• _TASK_
Find the string "print" in the material. Copy every line that has it.

- Opening Delimiter -

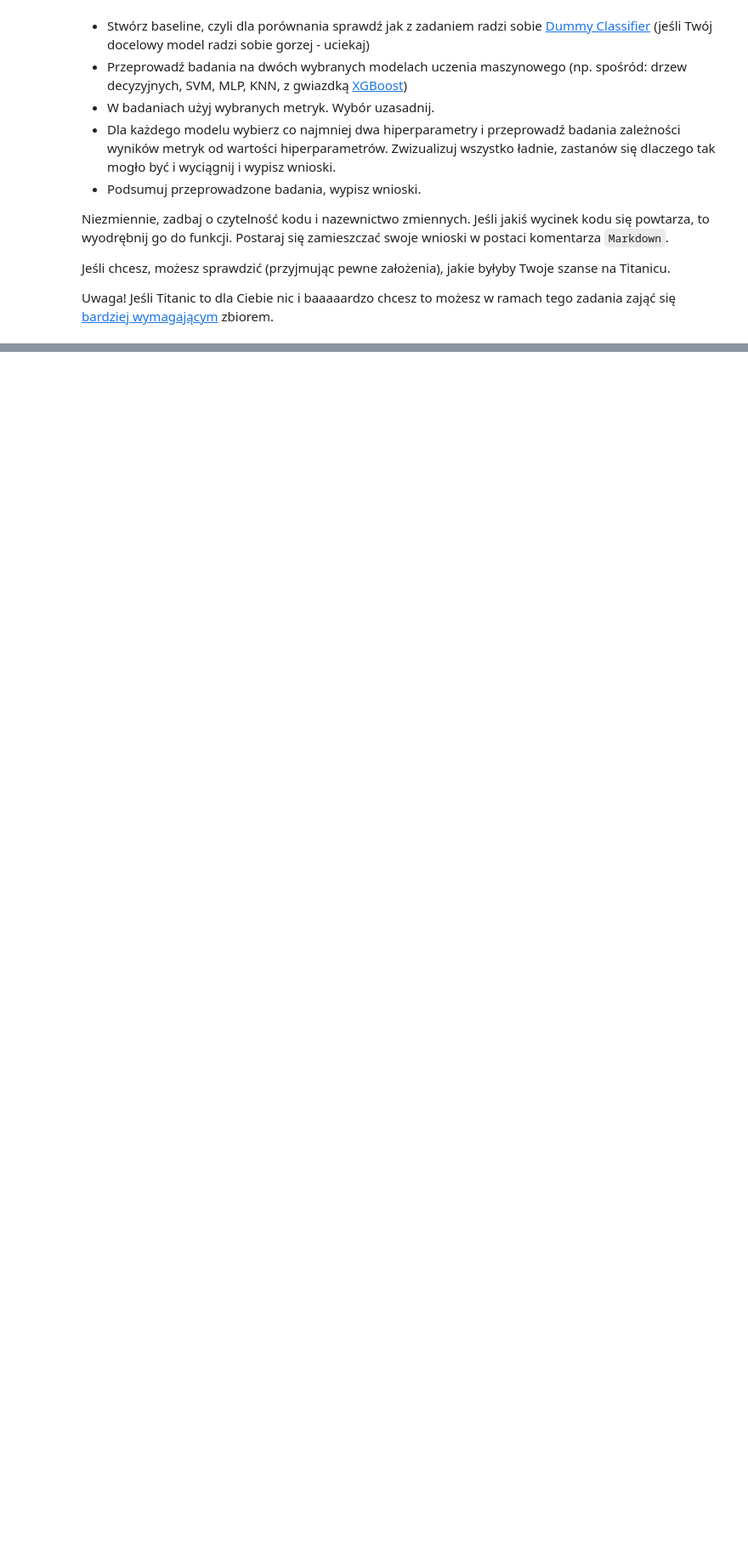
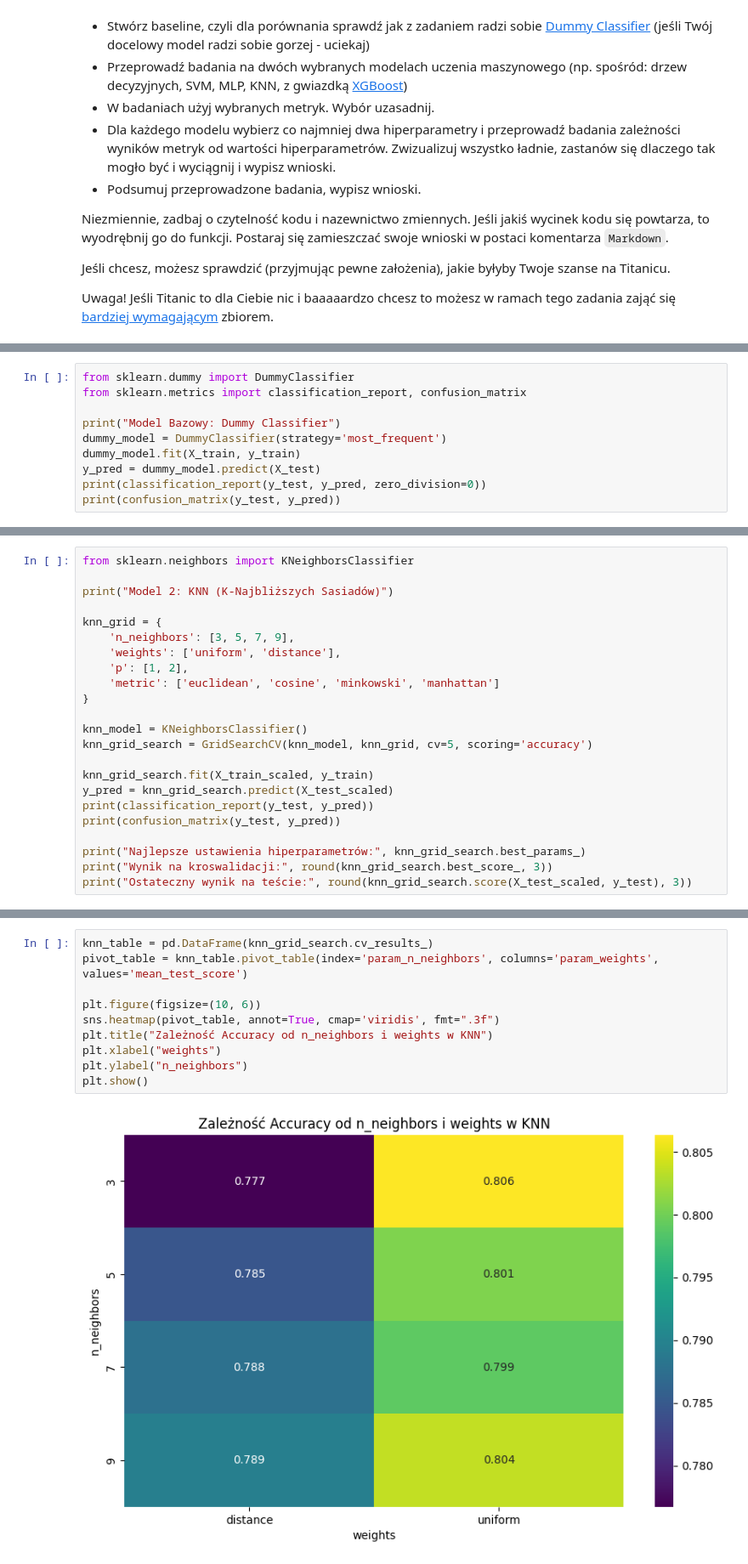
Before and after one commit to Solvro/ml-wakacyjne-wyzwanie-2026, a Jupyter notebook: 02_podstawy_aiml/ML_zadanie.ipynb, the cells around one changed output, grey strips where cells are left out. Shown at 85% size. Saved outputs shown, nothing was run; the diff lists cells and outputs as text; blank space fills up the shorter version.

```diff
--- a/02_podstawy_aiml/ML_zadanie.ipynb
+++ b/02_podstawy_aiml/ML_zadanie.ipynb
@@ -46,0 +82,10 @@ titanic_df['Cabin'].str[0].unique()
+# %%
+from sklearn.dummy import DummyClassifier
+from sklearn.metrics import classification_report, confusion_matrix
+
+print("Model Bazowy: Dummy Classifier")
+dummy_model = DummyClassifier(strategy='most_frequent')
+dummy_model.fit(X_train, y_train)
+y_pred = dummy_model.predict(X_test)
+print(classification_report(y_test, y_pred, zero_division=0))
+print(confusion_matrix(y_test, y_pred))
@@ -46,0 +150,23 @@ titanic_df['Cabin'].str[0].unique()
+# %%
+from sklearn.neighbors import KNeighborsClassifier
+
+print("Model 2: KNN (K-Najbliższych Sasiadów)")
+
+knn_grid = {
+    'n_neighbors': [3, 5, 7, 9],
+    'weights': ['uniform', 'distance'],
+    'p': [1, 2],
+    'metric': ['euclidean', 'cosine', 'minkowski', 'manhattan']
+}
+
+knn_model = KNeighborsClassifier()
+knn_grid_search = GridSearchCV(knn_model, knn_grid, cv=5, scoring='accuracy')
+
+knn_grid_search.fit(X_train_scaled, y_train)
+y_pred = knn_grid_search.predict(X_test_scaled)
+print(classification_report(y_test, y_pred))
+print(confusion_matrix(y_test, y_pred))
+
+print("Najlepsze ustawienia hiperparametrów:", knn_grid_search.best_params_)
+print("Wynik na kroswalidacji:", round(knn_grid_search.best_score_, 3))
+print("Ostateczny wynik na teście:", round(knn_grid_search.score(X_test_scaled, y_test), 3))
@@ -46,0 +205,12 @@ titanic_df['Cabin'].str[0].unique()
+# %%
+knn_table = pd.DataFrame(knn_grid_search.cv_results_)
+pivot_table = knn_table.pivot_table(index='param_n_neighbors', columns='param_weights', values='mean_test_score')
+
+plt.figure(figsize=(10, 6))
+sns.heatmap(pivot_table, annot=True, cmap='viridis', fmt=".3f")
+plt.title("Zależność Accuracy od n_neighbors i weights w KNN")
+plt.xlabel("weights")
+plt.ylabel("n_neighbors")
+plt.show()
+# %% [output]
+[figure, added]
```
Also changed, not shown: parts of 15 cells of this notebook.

- Closing Delimiter -

• _OUTPUT OF THE EXERCISE_
+print("Model Bazowy: Dummy Classifier")
+print(classification_report(y_test, y_pred, zero_division=0))
+print(confusion_matrix(y_test, y_pred))
+print("Model 2: KNN (K-Najbliższych Sasiadów)")
+print(classification_report(y_test, y_pred))
+print(confusion_matrix(y_test, y_pred))
+print("Najlepsze ustawienia hiperparametrów:", knn_grid_search.best_params_)
+print("Wynik na kroswalidacji:", round(knn_grid_search.best_score_, 3))
+print("Ostateczny wynik na teście:", round(knn_grid_search.score(X_test_scaled, y_test), 3))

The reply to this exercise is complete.